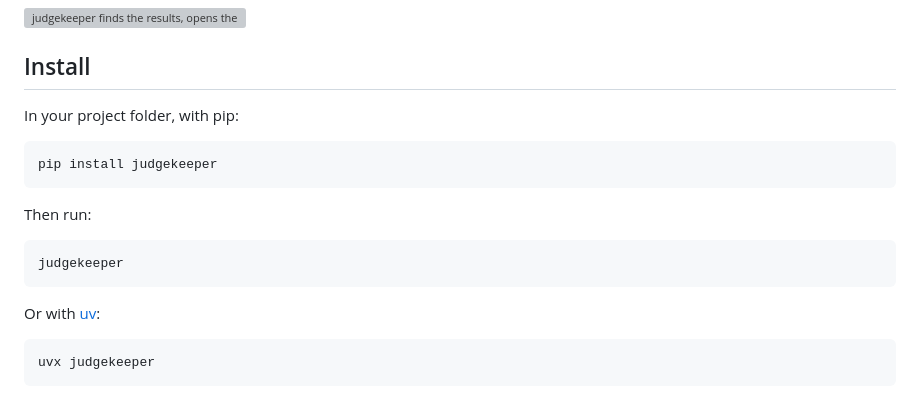
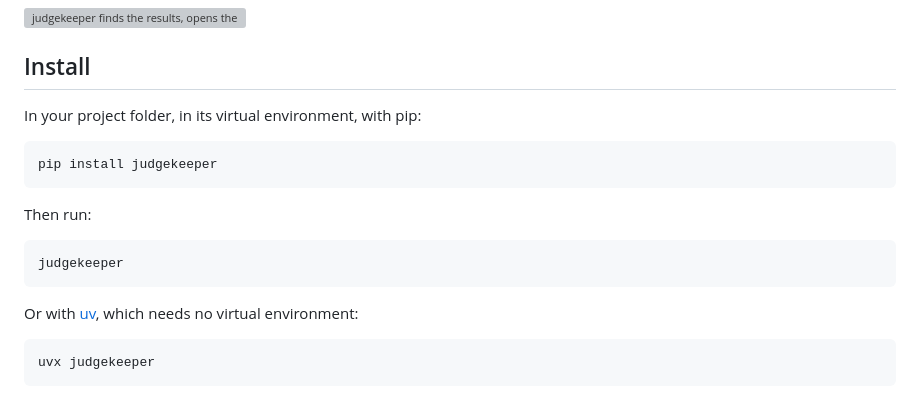
Before and after one commit to judgekeeper/judgekeeper, a Markdown page: README.md, the part around the change. Drawn GitHub-style; grey boxes are pictures that could not be loaded.

Commit message:
Say pip installs into the project's virtual environment
System Python on Homebrew and Debian refuses pip install outside one (PEP 668).

````diff
--- a/README.md
+++ b/README.md
@@ -21,7 +21,7 @@ An LLM-as-a-judge is an AI model that grades the answers of another AI model. ju
 
 ## Install
 
-In your project folder, with pip:
+In your project folder, in its virtual environment, with pip:
 ```
 pip install judgekeeper
 ```
@@ -29,7 +29,7 @@ Then run:
 ```
 judgekeeper
 ```
-Or with [uv](https://docs.astral.sh/uv/):
+Or with [uv](https://docs.astral.sh/uv/), which needs no virtual environment:
 ```
 uvx judgekeeper
 ```
````
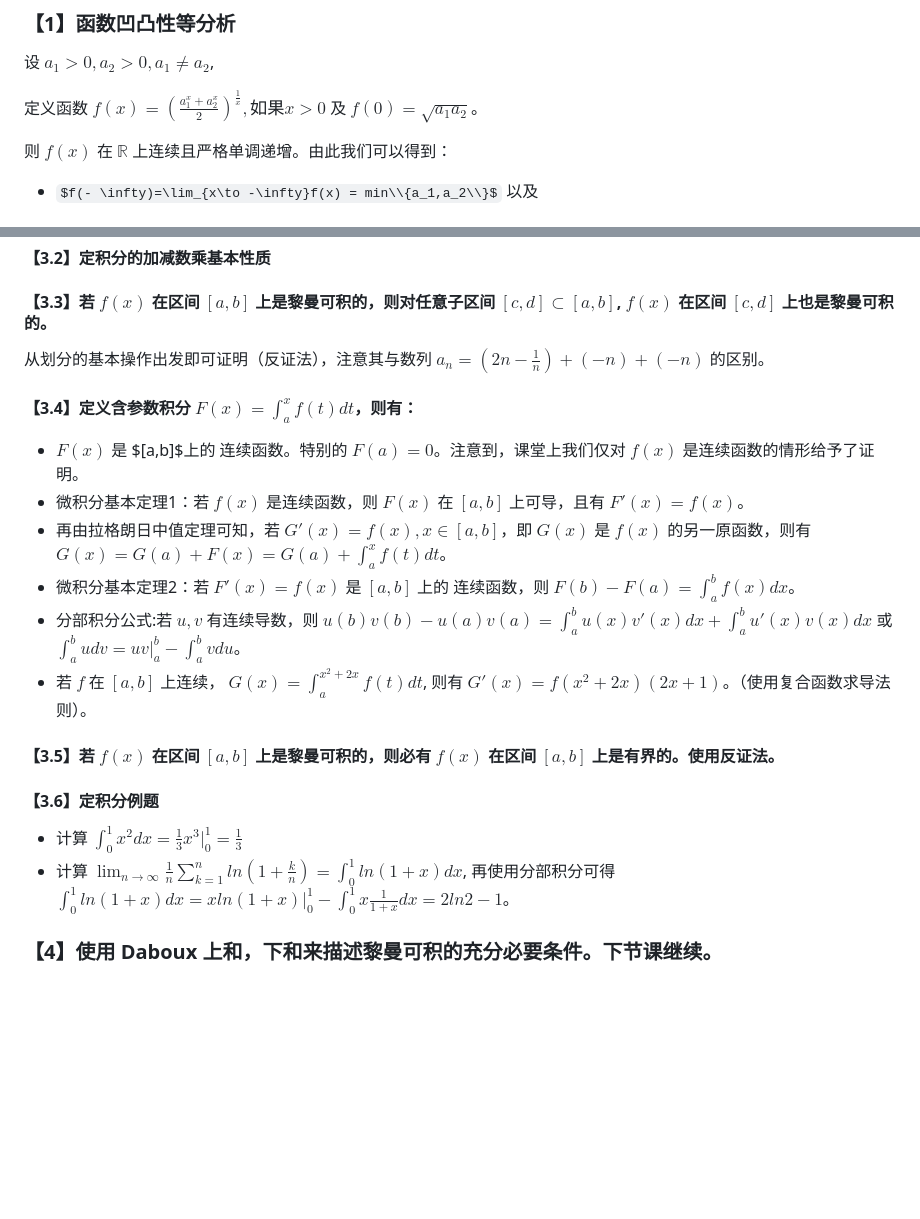
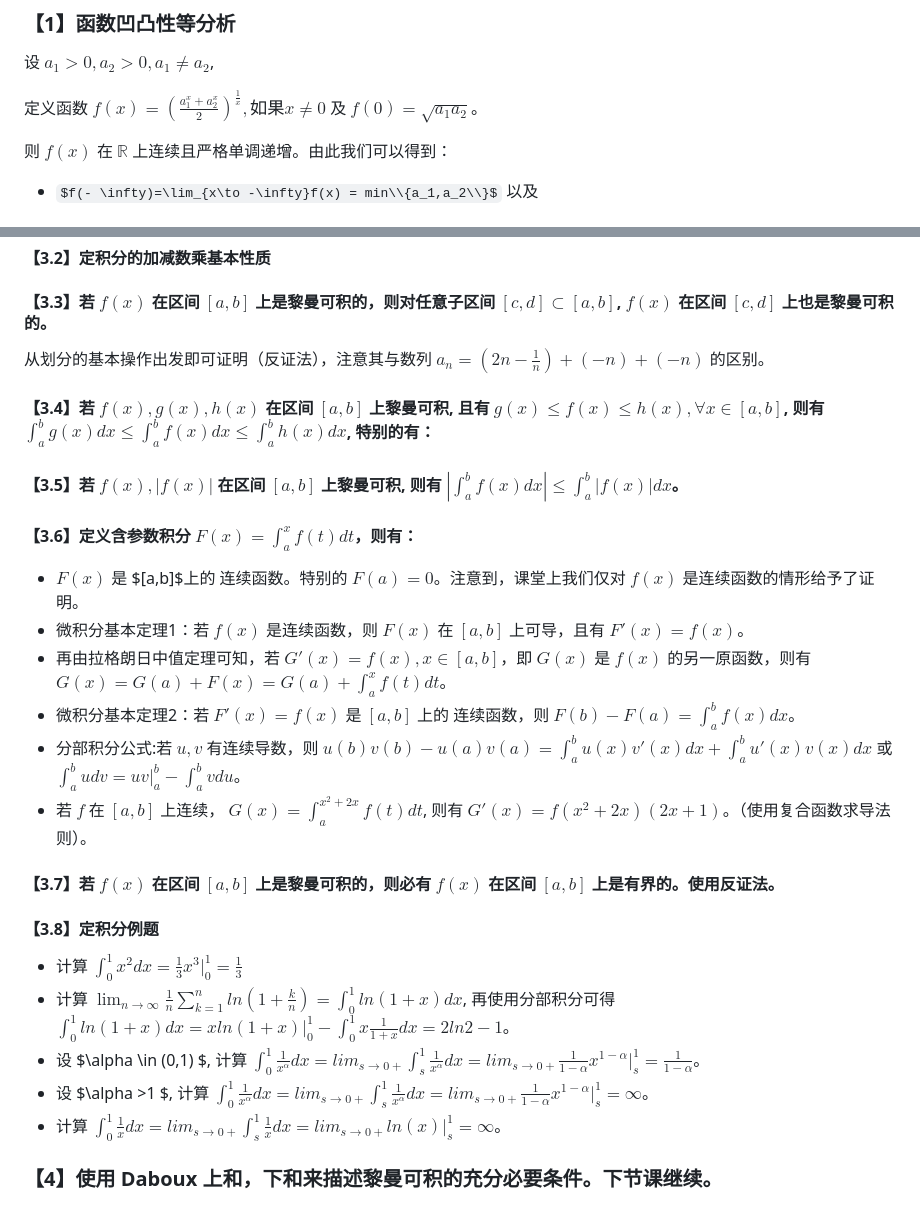
Before and after one commit to liuqin1bo/liuqin1bo.github.io, a Markdown page: notes_12/25th.md, 2 parts joined by grey strips. Rendered like a GitHub page; some formulas as TeX source; blank space fills up the shorter version.

```diff
--- a/notes_12/25th.md
+++ b/notes_12/25th.md
@@ -2,7 +2,7 @@
 ### 【1】函数凹凸性等分析
 设 $a_1>0, a_2>0, a_1 \neq a_2$,
 
-定义函数 $f(x) = (\frac{a_1^x+a_2^x}{2})^{\frac{1}{x}}, 如果 x>0$ 及 $f(0) = \sqrt{a_1a_2}$。
+定义函数 $f(x) = (\frac{a_1^x+a_2^x}{2})^{\frac{1}{x}}, 如果 x \neq 0$ 及 $f(0) = \sqrt{a_1a_2}$。
 
 则 $f(x)$ 在 $\mathbb{R}$ 上连续且严格单调递增。由此我们可以得到：
 
@@ -41,10 +41,13 @@ $\xi_i \in [x_{i-1},x_i], 1\leq i \leq n$ 为任意选取的点，
 
 #### 【3.2】定积分的加减数乘基本性质
 #### 【3.3】若 $f(x)$ 在区间 $[a,b]$ 上是黎曼可积的，则对任意子区间 $[c,d] \subset [a,b]$, $f(x)$ 在区间 $[c,d]$ 上也是黎曼可积的。
+从划分的基本操作出发即可证明（反证法），注意其与数列 $a_n= (2n-\frac{1}{n})+(-n)+(-n)$ 的区别。
+#### 【3.4】若 $f(x), g(x), h(x)$ 在区间 $[a,b]$ 上黎曼可积, 且有 $g(x)\leq f(x) \leq h(x), \forall x \in [a,b]$, 则有 $\int_a^b g(x)dx \leq \int_a^b f(x)dx \leq \int_a^b h(x)dx$, 特别的有：
+#### 【3.5】若 $f(x), |f(x)|$ 在区间 $[a,b]$ 上黎曼可积, 则有 $|\int_a^b f(x)dx| \leq \int_a^b |f(x)|dx$。
 
-从划分的基本操作出发即可证明（反证法），注意其与数列 $a_n= (2n-\frac{1}{n})+(-n)+(-n)$ 的区别。
 
-#### 【3.4】定义含参数积分 $F(x) = \int_a^x f(t)dt$，则有：
+
+#### 【3.6】定义含参数积分 $F(x) = \int_a^x f(t)dt$，则有：
 * $F(x)$ 是 $[a,b]$上的 连续函数。特别的 $F(a)=0$。注意到，课堂上我们仅对 $f(x)$ 是连续函数的情形给予了证明。
 * 微积分基本定理1：若 $f(x)$ 是连续函数，则 $F(x)$ 在 $[a,b]$ 上可导，且有 $F'(x)=f(x)$。
 * 再由拉格朗日中值定理可知，若 $G'(x)=f(x), x \in [a,b]$，即 $G(x)$ 是 $f(x)$ 的另一原函数，则有 $G(x) = G(a)+F(x) = G(a)+ \int_a^x f(t)dt$。
@@ -52,11 +55,15 @@ $\xi_i \in [x_{i-1},x_i], 1\leq i \leq n$ 为任意选取的点，
 * 分部积分公式:若 $u,v$ 有连续导数，则 $u(b)v(b)-u(a)v(a)=\int_a^b u(x)v'(x)dx + \int_a^b u'(x)v(x)dx$ 或  $\int_a^b udv = uv|_a^b - \int_a^b vdu$。
 * 若 $f$ 在 $[a,b]$ 上连续， $G(x)=\int_a^{x^2+2x} f(t)dt$, 则有 $G'(x)=f(x^2+2x)(2x+1)$。（使用复合函数求导法则）。
 
-#### 【3.5】若 $f(x)$ 在区间 $[a,b]$ 上是黎曼可积的，则必有 $f(x)$ 在区间 $[a,b]$ 上是有界的。使用反证法。
+#### 【3.7】若 $f(x)$ 在区间 $[a,b]$ 上是黎曼可积的，则必有 $f(x)$ 在区间 $[a,b]$ 上是有界的。使用反证法。
 
-#### 【3.6】定积分例题
+#### 【3.8】定积分例题
 *  计算 $\int_0^1 x^2 dx = \frac{1}{3}x^3|_0^1=\frac{1}{3}$
 *  计算 $\lim_{n \to \infty} \frac{1}{n} \sum_{k=1}^{n}ln(1+\frac{k}{n}) = \int_0^1 ln(1+x)dx$,
    再使用分部积分可得 $\int_0^1 ln(1+x)dx = xln(1+x)|_0^1 - \int_0^1 x \frac{1}{1+x}dx = 2ln2-1$。
-
+*  设 $\alpha \in (0,1) $,
+   计算 $\int_0^1\frac{1}{x^\alpha}dx = lim_{s \to 0+}\int_s^1 \frac{1}{x^\alpha}dx =lim_{s \to 0+}\frac{1}{1-\alpha}x^{1-\alpha}|_s^1 =\frac{1}{1-\alpha}$。
+*  设 $\alpha >1 $,
+   计算 $\int_0^1\frac{1}{x^\alpha}dx = lim_{s \to 0+}\int_s^1 \frac{1}{x^\alpha}dx =lim_{s \to 0+}\frac{1}{1-\alpha}x^{1-\alpha}|_s^1 =\infty$。
+*  计算 $\int_0^1\frac{1}{x}dx = lim_{s \to 0+}\int_s^1 \frac{1}{x}dx =lim_{s \to 0+}ln(x)|_s^1 =\infty$。
 ### 【4】使用 Daboux 上和，下和来描述黎曼可积的充分必要条件。下节课继续。
```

----------

**EXERCISE DESCRIPTION**: Report each line of the material above where the word "virtual" appears.

**EXERCISE RESULT**:
Say pip installs into the project's virtual environment
+In your project folder, in its virtual environment, with pip:
+Or with [uv](https://docs.astral.sh/uv/), which needs no virtual environment:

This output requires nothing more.